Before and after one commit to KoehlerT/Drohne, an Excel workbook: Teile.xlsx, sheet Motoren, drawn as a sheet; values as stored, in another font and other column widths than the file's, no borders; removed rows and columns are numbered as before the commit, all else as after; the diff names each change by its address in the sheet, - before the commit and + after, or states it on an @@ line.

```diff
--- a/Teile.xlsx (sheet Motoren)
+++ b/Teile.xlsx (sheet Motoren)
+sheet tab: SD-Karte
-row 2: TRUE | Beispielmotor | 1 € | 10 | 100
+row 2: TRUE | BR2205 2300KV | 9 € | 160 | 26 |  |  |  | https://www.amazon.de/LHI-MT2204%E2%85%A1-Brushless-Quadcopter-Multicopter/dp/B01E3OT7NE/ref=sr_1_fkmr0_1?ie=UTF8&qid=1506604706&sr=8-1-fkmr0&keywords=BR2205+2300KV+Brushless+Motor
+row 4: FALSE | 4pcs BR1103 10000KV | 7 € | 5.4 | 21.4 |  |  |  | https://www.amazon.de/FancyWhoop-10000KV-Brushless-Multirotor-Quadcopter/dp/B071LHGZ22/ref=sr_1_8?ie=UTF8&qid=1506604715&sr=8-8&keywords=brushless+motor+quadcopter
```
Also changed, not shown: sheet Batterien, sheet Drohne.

...

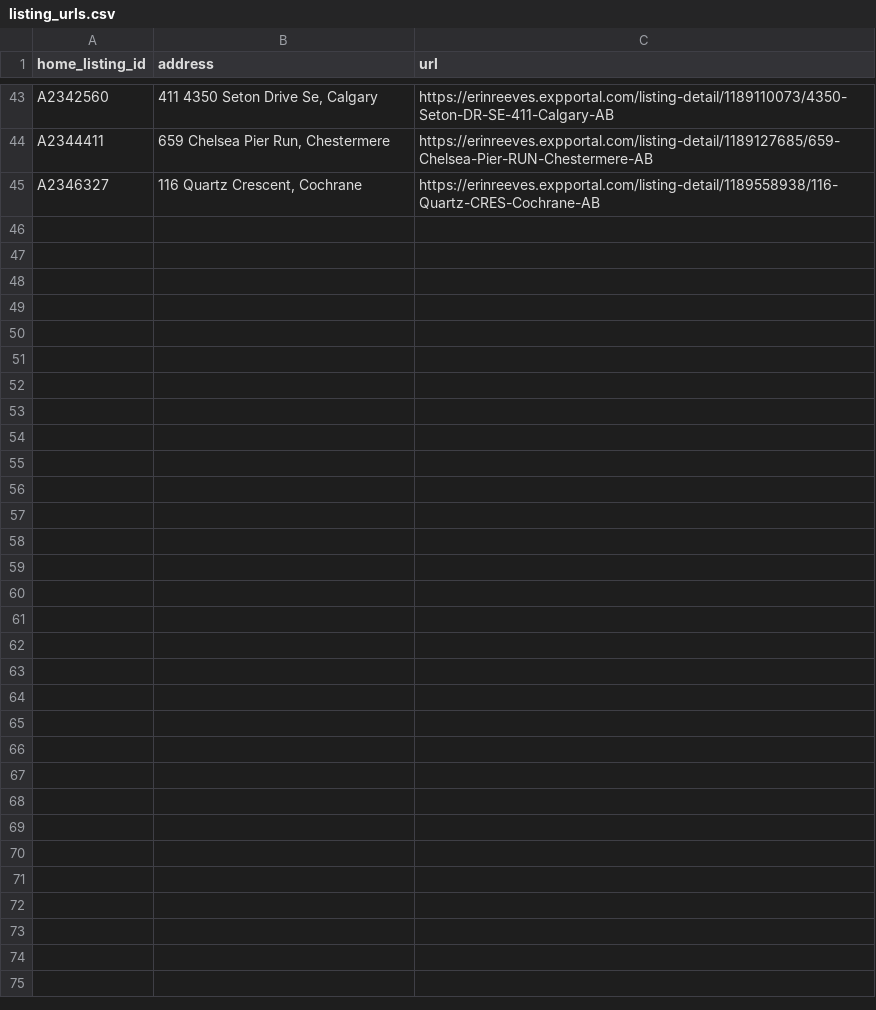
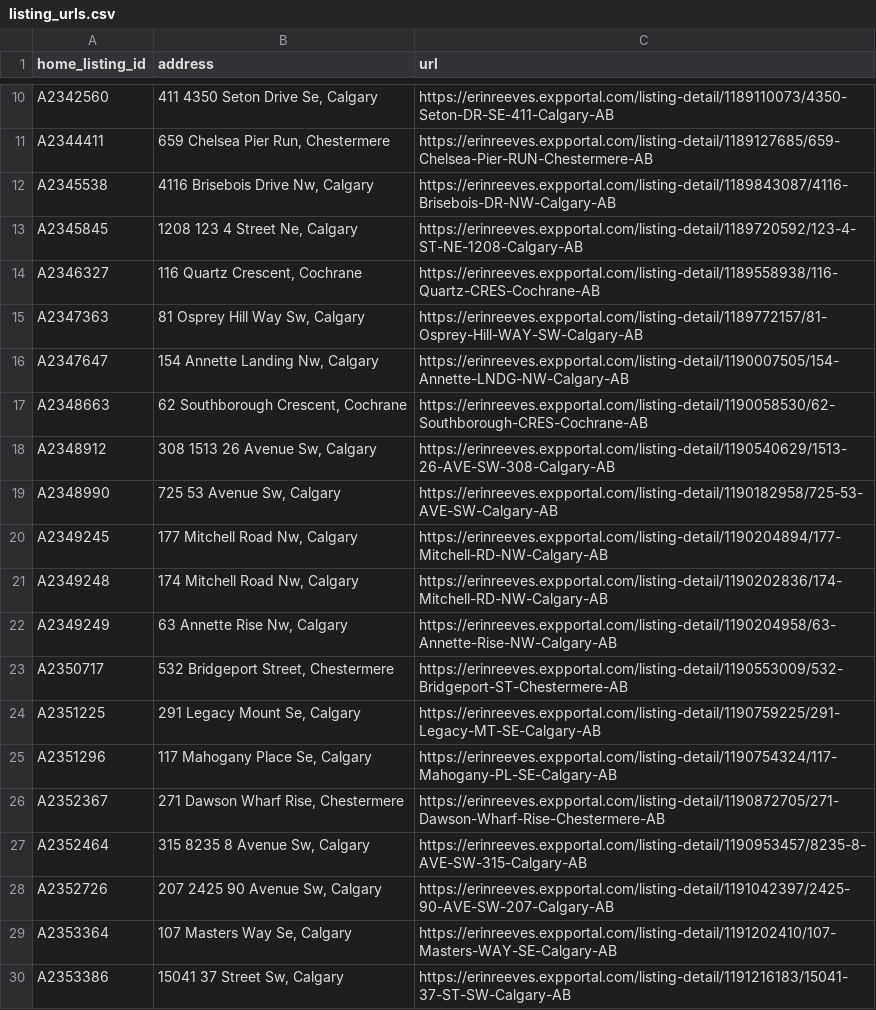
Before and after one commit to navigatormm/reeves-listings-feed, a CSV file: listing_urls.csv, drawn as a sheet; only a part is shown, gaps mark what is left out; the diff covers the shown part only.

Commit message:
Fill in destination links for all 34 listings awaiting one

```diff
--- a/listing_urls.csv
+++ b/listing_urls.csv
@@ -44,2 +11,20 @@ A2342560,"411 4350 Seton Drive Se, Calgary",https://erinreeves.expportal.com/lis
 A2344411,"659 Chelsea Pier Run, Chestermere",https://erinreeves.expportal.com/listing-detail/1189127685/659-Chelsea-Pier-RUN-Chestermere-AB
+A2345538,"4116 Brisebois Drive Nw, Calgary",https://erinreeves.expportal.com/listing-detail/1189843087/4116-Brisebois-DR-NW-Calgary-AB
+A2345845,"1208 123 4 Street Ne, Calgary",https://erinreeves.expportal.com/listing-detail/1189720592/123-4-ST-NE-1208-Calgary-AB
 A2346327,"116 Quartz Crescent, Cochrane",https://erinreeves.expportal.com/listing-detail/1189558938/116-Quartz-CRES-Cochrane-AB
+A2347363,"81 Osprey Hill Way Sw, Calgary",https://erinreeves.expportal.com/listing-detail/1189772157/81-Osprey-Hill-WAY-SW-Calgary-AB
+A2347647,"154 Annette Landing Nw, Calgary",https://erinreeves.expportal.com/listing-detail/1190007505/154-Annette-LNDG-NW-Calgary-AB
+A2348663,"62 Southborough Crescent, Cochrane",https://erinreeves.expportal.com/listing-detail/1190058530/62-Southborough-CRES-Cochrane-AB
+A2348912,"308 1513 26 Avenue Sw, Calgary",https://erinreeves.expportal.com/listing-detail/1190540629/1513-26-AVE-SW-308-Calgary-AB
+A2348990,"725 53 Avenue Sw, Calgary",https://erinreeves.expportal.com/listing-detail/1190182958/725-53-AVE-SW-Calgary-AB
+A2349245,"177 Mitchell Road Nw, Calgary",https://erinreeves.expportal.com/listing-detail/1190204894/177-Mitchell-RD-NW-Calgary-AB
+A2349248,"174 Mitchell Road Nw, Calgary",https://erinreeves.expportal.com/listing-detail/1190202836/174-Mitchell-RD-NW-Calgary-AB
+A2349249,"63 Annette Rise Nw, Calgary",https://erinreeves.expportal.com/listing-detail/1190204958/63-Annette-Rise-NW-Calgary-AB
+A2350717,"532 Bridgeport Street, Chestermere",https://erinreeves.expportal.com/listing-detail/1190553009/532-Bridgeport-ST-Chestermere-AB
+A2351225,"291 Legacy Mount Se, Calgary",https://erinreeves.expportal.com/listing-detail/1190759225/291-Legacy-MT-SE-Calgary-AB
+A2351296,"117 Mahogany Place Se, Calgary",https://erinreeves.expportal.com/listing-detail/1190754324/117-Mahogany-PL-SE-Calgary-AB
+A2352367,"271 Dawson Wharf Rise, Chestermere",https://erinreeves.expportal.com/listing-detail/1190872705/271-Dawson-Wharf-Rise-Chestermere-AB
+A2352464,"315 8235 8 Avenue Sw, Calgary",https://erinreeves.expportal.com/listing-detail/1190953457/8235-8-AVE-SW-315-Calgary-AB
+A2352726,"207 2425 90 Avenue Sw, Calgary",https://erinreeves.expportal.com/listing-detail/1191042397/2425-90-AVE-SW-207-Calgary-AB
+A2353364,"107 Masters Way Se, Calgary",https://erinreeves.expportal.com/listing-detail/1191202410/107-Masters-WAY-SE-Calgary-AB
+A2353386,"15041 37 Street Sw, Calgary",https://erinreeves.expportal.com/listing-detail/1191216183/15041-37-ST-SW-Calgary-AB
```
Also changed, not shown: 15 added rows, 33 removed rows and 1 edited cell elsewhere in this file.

### WHAT YOU ARE ASKED TO DO
Work out how many lines in the preceding data include the word "Mitchell". State only that number.

### ANSWER SECTION
2